### Task statement
Copy, in full, each line of the material that holds the word "changed".

### Input for this task

-- Opening Marker --

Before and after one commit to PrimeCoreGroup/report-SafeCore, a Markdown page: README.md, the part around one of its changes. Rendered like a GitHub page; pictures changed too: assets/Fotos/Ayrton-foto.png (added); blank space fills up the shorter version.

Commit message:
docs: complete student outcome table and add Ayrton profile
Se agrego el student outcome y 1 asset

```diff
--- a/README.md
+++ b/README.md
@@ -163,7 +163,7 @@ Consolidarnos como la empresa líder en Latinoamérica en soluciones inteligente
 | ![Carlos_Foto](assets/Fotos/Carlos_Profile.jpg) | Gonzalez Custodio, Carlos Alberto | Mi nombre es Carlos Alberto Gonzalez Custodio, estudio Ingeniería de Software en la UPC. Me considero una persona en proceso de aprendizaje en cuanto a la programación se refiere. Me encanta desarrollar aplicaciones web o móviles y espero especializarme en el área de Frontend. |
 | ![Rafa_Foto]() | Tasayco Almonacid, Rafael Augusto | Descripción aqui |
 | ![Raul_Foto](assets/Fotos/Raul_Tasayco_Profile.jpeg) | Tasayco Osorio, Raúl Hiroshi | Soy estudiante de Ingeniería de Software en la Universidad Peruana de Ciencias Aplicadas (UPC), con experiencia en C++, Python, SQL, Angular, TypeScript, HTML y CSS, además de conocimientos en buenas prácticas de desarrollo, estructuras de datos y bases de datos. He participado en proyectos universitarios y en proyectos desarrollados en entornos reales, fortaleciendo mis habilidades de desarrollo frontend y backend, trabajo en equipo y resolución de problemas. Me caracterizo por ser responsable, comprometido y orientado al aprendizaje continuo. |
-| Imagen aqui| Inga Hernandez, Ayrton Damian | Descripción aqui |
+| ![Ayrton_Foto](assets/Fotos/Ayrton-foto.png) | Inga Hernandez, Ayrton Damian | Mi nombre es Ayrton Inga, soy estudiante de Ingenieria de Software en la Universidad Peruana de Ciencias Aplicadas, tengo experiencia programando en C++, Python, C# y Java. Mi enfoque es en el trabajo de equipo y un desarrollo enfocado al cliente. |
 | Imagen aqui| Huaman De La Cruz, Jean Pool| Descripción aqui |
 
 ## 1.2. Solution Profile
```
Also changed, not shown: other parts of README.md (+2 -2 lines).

-- Closing Marker --

### Result for this exercise
Before and after one commit to PrimeCoreGroup/report-SafeCore, a Markdown page: README.md, the part around one of its changes. Rendered like a GitHub page; pictures changed too: assets/Fotos/Ayrton-foto.png (added); blank space fills up the shorter version.
Also changed, not shown: other parts of README.md (+2 -2 lines).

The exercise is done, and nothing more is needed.